In terms of its size, it’s a bit of an odd fish, but that doesn’t stop the Mercedes E-Class Cabriolet from being seriously desirable. What’s more, Mercedes’ past form with four-seat cabriolets suggests it could be one of the best out there – even if it finds itself with relatively few direct rivals.

Reasons to buy

  • Chic looks and strong image
  • Lovely interior
  • Comfortable and quiet to drive
Pick of the range
E220d AMG Line Premium
Smooth diesel engine and lots of kit at a realistic price
Most economical
E220d AMG Line Premium
That economy is a big part of why this is our favourite version overall
Best avoided
E300
More expensive than E220d and not as nice to drive

Running costs for a Mercedes-Benz E Class 4/5

Comparing the Mercedes E-Class Cabriolet’s prices with those of competitors such as the Audi A5 and BMW 4 Series is a rather a confusing business. These cars are a perfect match for the smaller C-Class Cabriolet on price, and although it’s a good slice bigger, the E-Class really doesn’t cost that much more. Compare the E with other big drop-tops like the BMW 8 Series, meanwhile, and it costs many thousands less.

It’s worth noting that the Mercedes will cost you more to maintain and to fuel than its smaller rivals, simply by dint of its extra size and weight; of course, that also means it’ll be less expensive to run than larger four-seat cabrios, too. What’s more, the E-Class Cabriolet holds its value very well, which helps to mitigate any extra cost involved in buying it – even if it doesn’t do so entirely.

Reliability of a Mercedes-Benz E Class 3/5

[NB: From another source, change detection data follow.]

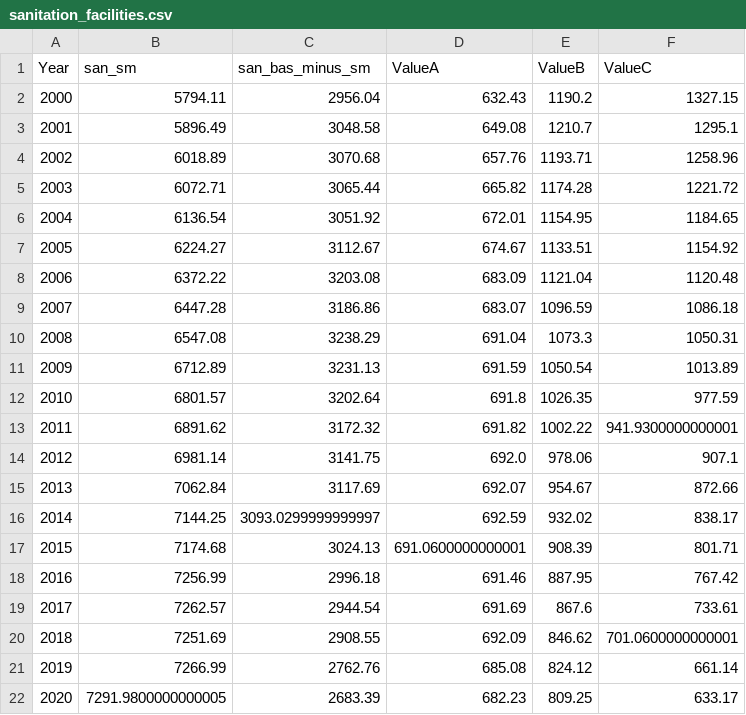
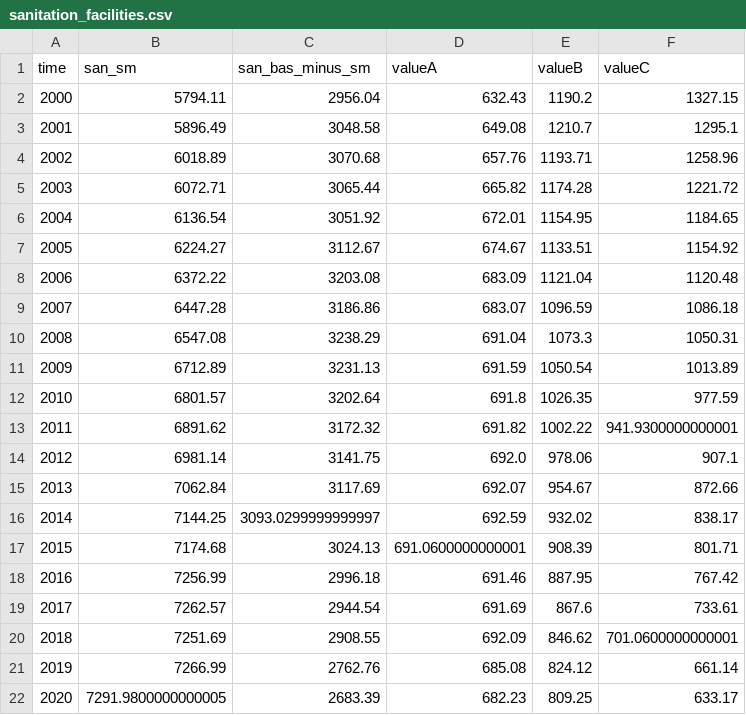
Before and after one commit to SuhashiniSelvaraj1416/Data-Visualisation-CW, a CSV file: sanitation_facilities.csv, drawn as a sheet.

Commit message:
Update sanitation_facilities.csv

```diff
--- a/sanitation_facilities.csv
+++ b/sanitation_facilities.csv
@@ -1,2 +1,2 @@
-Year,san_sm,san_bas_minus_sm,ValueA,ValueB,ValueC
+time,san_sm,san_bas_minus_sm,valueA,valueB,valueC
 2000,5794.11,2956.04,632.43,1190.2,1327.15
```
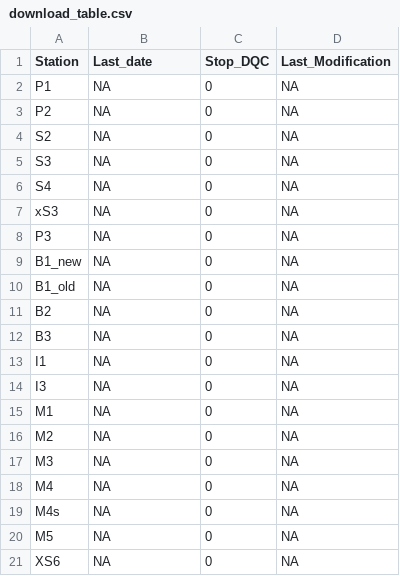
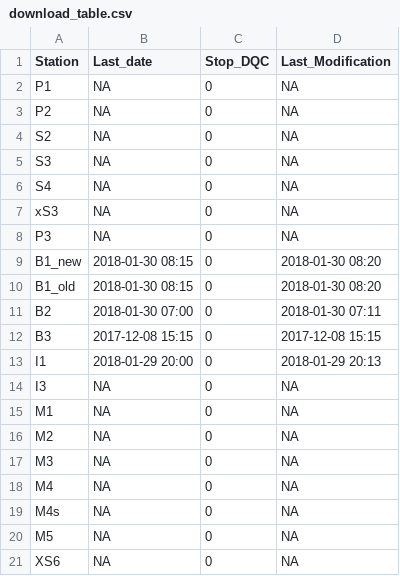
Before and after one commit to bridachristian/DataQualityCheckEuracAlpEnv, a CSV file: Data/Support_files/Download_table/download_table.csv, drawn as a sheet.

```diff
--- a/Data/Support_files/Download_table/download_table.csv
+++ b/Data/Support_files/Download_table/download_table.csv
@@ -8,7 +8,7 @@ xS3,NA,0,NA
 P3,NA,0,NA
-B1_new,NA,0,NA
-B1_old,NA,0,NA
-B2,NA,0,NA
-B3,NA,0,NA
-I1,NA,0,NA
+B1_new,2018-01-30 08:15,0,2018-01-30 08:20
+B1_old,2018-01-30 08:15,0,2018-01-30 08:20
+B2,2018-01-30 07:00,0,2018-01-30 07:11
+B3,2017-12-08 15:15,0,2017-12-08 15:15
+I1,2018-01-29 20:00,0,2018-01-29 20:13
 I3,NA,0,NA
```
Also changed, not shown: 1 other file.
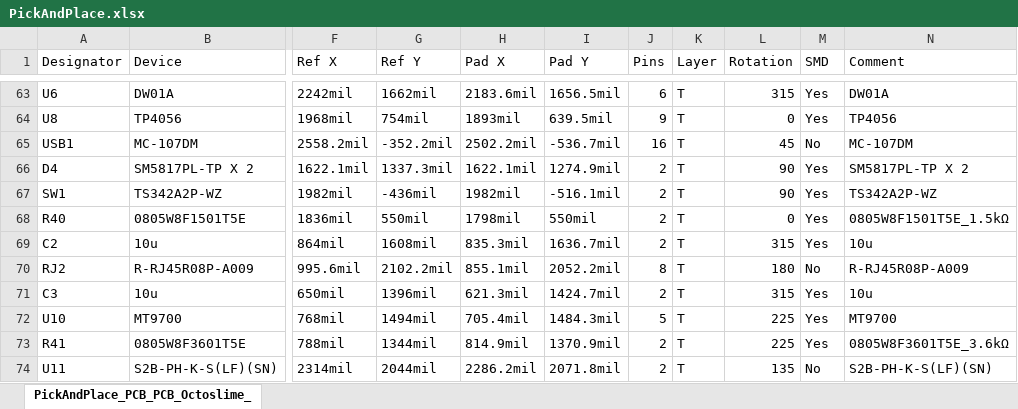
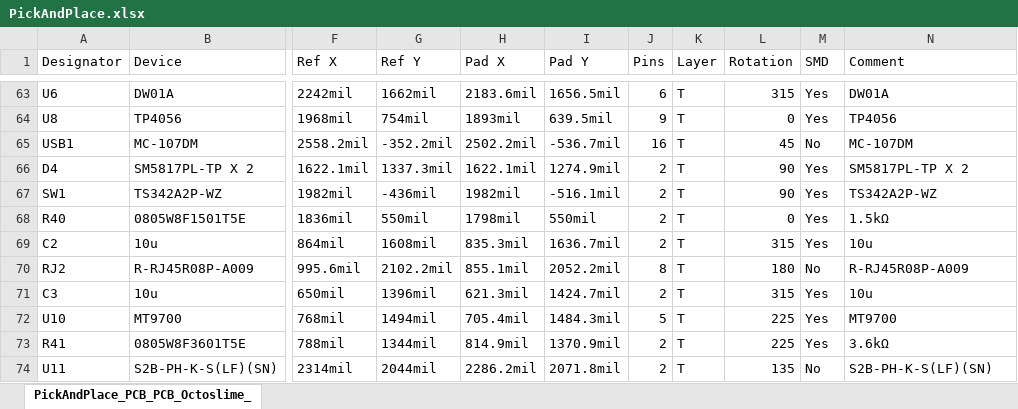
Before and after one commit to BainesBunch/OctoSlime_Haptics, an Excel workbook: PCB/OctoSlime_Base_Unit_Light/PickAndPlace.xlsx, sheet PickAndPlace_PCB_PCB_Octoslime_, drawn as a sheet; only a part is shown, gaps mark what is left out; values as stored, in another font and other column widths than the file's, no borders; the diff names each change by its address in the sheet, - before the commit and + after, or states it on an @@ line.

```diff
--- a/PCB/OctoSlime_Base_Unit_Light/PickAndPlace.xlsx (sheet PickAndPlace_PCB_PCB_Octoslime_)
+++ b/PCB/OctoSlime_Base_Unit_Light/PickAndPlace.xlsx (sheet PickAndPlace_PCB_PCB_Octoslime_)
-N68 (Comment): 0805W8F1501T5E_1.5kΩ
+N68 (Comment): 1.5kΩ
-N73 (Comment): 0805W8F3601T5E_3.6kΩ
+N73 (Comment): 3.6kΩ
```
Also changed, not shown: PCB/OctoSlime_Base_Unit_Light/BOM.xlsx, 43 other files.
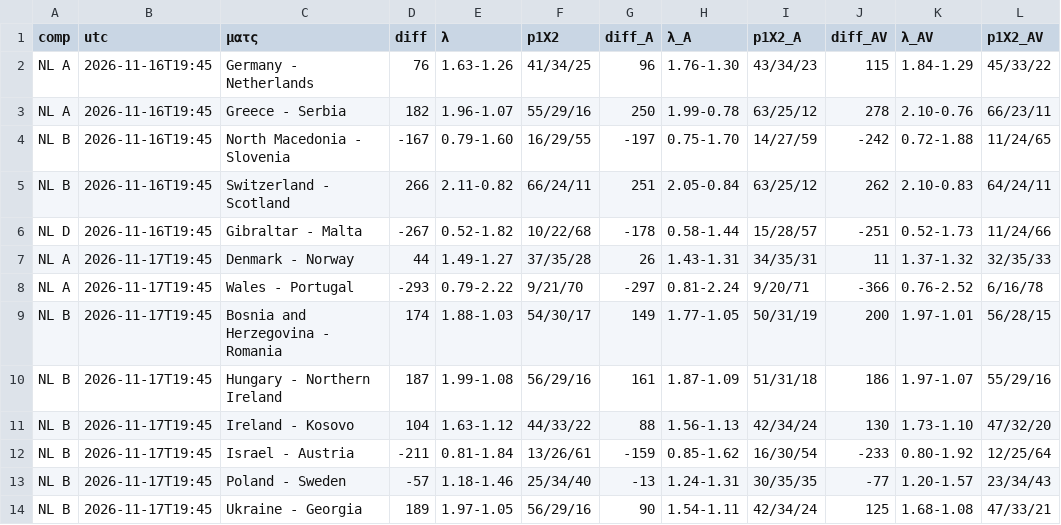
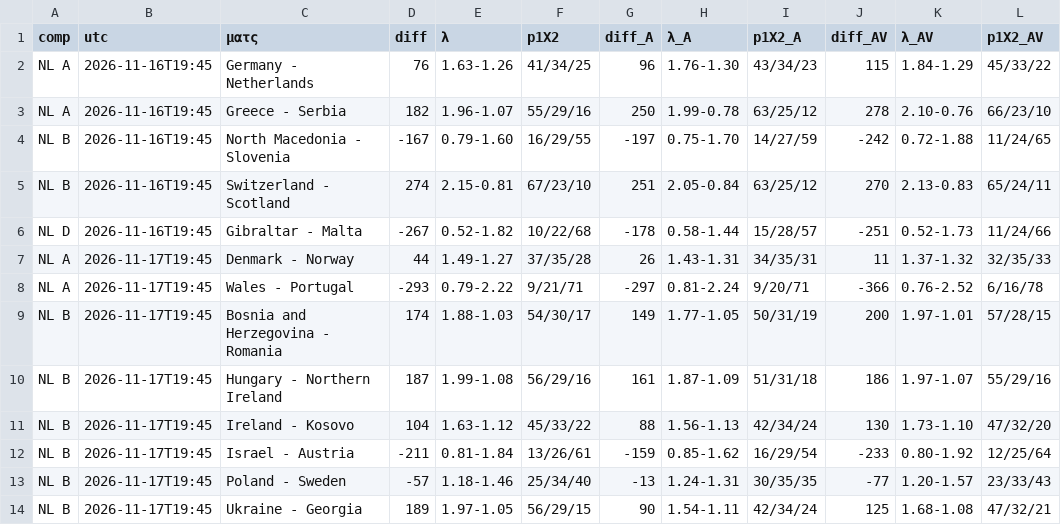
Before and after one commit to stelios1891-afk/xg-dashboard, a CSV file: intl_nl_shadow_2627.csv, drawn as a sheet; only a part is shown; the diff names each change by its address in the sheet, - before the commit and + after, or states it on an @@ line.

```diff
--- a/intl_nl_shadow_2627.csv
+++ b/intl_nl_shadow_2627.csv
-L3 (p1X2_AV): 66/23/11
+L3 (p1X2_AV): 66/23/10
-D5 (diff): 266
+D5 (diff): 274
-E5 (λ): 2.11-0.82
+E5 (λ): 2.15-0.81
-F5 (p1X2): 66/24/11
+F5 (p1X2): 67/23/10
-J5 (diff_AV): 262
+J5 (diff_AV): 270
-K5 (λ_AV): 2.10-0.83
+K5 (λ_AV): 2.13-0.83
-L5 (p1X2_AV): 64/24/11
+L5 (p1X2_AV): 65/24/11
-F8 (p1X2): 9/21/70
+F8 (p1X2): 9/21/71
-L9 (p1X2_AV): 56/28/15
+L9 (p1X2_AV): 57/28/15
-F11 (p1X2): 44/33/22
+F11 (p1X2): 45/33/22
-I12 (p1X2_A): 16/30/54
+I12 (p1X2_A): 16/29/54
-L13 (p1X2_AV): 23/34/43
+L13 (p1X2_AV): 23/33/43
-F14 (p1X2): 56/29/16
+F14 (p1X2): 56/29/15
-L14 (p1X2_AV): 47/33/21
+L14 (p1X2_AV): 47/32/21
```
Also changed, not shown: intl_projections.csv, 38 other files.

Mercedes’ reputation in this area has been rather patchy in the last few years, and the manufacturer standings of Warranty Direct’s Reliability Index study won’t do too much to allay many fears on that score, as the brand is lodged firmly in the bottom half of the rankings. The situation looks a little rosier for E-Class owners specifically, though, because the last version represents the company’s second-best performing car in the study, with a very respectable score indeed.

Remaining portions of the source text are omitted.